## THE PROBLEM
Retype each record below word for word. Leave the pictures out.
[[ INFORMATION SHOWN open ]]
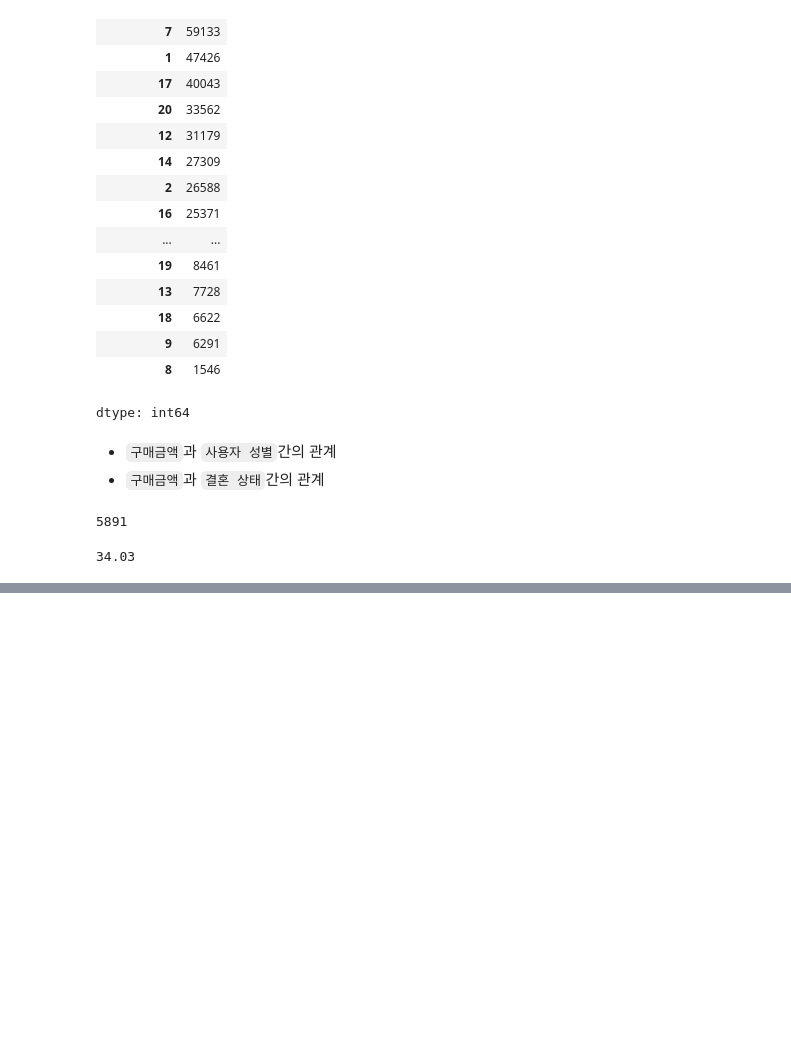
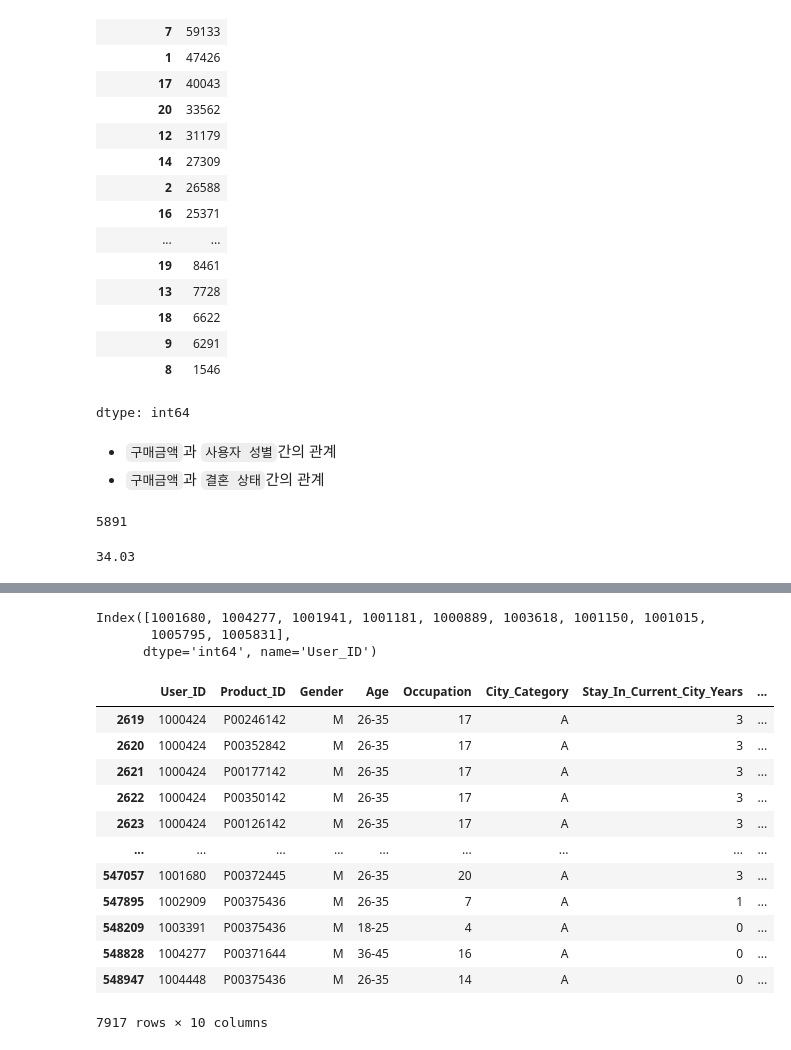
Before and after one commit to chang-ho-jeon/wallmart_dataset_analysis, a Jupyter notebook: notebook/wallmart_dataset_analysis.ipynb, the cells around one changed output, grey strips where cells are left out. Saved outputs shown, nothing was run; the diff lists cells and outputs as text; code cells hidden in the pictures; blank space fills up the shorter version.

```diff
--- a/notebook/wallmart_dataset_analysis.ipynb
+++ b/notebook/wallmart_dataset_analysis.ipynb
@@ -189,0 +320,28 @@ round((top10 / total) * 100, 2)
+# %%
+df.groupby('User_ID')['Purchase'].size().sort_values(ascending=False).head(10).index
+# .values를 제거하여 결과를 Pandas Series로 유지하고
+# .sort_values(ascending=False)를 추가하여 많은 순서로 정렬하고
+# .head(10)을 사용하여 상위 10개 행을 가져옵니다.
+# %% [output]
+Index([1001680, 1004277, 1001941, 1001181, 1000889, 1003618, 1001150, 1001015,
+       1005795, 1005831],
+      dtype='int64', name='User_ID')
+# %%
+#vip 데이타 프래임 생성
+vip_df = df[df['User_ID'].isin(df.groupby('User_ID')['Purchase'].sum().sort_values(ascending=False).head(10).index)]
+# %%
+vip_df
+# %% [output]
+|  | User_ID | Product_ID | Gender | Age | Occupation | City_Category | Stay_In_Current_City_Years | ... |
+| 2619 | 1000424 | P00246142 | M | 26-35 | 17 | A | 3 | ... |
+| 2620 | 1000424 | P00352842 | M | 26-35 | 17 | A | 3 | ... |
+| 2621 | 1000424 | P00177142 | M | 26-35 | 17 | A | 3 | ... |
+| 2622 | 1000424 | P00350142 | M | 26-35 | 17 | A | 3 | ... |
+| 2623 | 1000424 | P00126142 | M | 26-35 | 17 | A | 3 | ... |
+| ... | ... | ... | ... | ... | ... | ... | ... | ... |
+| 547057 | 1001680 | P00372445 | M | 26-35 | 20 | A | 3 | ... |
+| 547895 | 1002909 | P00375436 | M | 26-35 | 7 | A | 1 | ... |
+| 548209 | 1003391 | P00375436 | M | 18-25 | 4 | A | 0 | ... |
+| 548828 | 1004277 | P00371644 | M | 36-45 | 16 | A | 0 | ... |
+| 548947 | 1004448 | P00375436 | M | 26-35 | 14 | A | 0 | ... |
+7917 rows × 10 columns
```
Also changed, not shown: parts of 28 cells of this notebook.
[[ INFORMATION SHOWN closed ]]
## RESULT OF THE EXERCISE
Before and after one commit to chang-ho-jeon/wallmart_dataset_analysis, a Jupyter notebook: notebook/wallmart_dataset_analysis.ipynb, the cells around one changed output, grey strips where cells are left out. Saved outputs shown, nothing was run; the diff lists cells and outputs as text; code cells hidden in the pictures; blank space fills up the shorter version.

```diff
--- a/notebook/wallmart_dataset_analysis.ipynb
+++ b/notebook/wallmart_dataset_analysis.ipynb
@@ -189,0 +320,28 @@ round((top10 / total) * 100, 2)
+# %%
+df.groupby('User_ID')['Purchase'].size().sort_values(ascending=False).head(10).index
+# .values를 제거하여 결과를 Pandas Series로 유지하고
+# .sort_values(ascending=False)를 추가하여 많은 순서로 정렬하고
+# .head(10)을 사용하여 상위 10개 행을 가져옵니다.
+# %% [output]
+Index([1001680, 1004277, 1001941, 1001181, 1000889, 1003618, 1001150, 1001015,
+       1005795, 1005831],
+      dtype='int64', name='User_ID')
+# %%
+#vip 데이타 프래임 생성
+vip_df = df[df['User_ID'].isin(df.groupby('User_ID')['Purchase'].sum().sort_values(ascending=False).head(10).index)]
+# %%
+vip_df
+# %% [output]
+|  | User_ID | Product_ID | Gender | Age | Occupation | City_Category | Stay_In_Current_City_Years | ... |
+| 2619 | 1000424 | P00246142 | M | 26-35 | 17 | A | 3 | ... |
+| 2620 | 1000424 | P00352842 | M | 26-35 | 17 | A | 3 | ... |
+| 2621 | 1000424 | P00177142 | M | 26-35 | 17 | A | 3 | ... |
+| 2622 | 1000424 | P00350142 | M | 26-35 | 17 | A | 3 | ... |
+| 2623 | 1000424 | P00126142 | M | 26-35 | 17 | A | 3 | ... |
+| ... | ... | ... | ... | ... | ... | ... | ... | ... |
+| 547057 | 1001680 | P00372445 | M | 26-35 | 20 | A | 3 | ... |
+| 547895 | 1002909 | P00375436 | M | 26-35 | 7 | A | 1 | ... |
+| 548209 | 1003391 | P00375436 | M | 18-25 | 4 | A | 0 | ... |
+| 548828 | 1004277 | P00371644 | M | 36-45 | 16 | A | 0 | ... |
+| 548947 | 1004448 | P00375436 | M | 26-35 | 14 | A | 0 | ... |
+7917 rows × 10 columns
```
Also changed, not shown: parts of 28 cells of this notebook.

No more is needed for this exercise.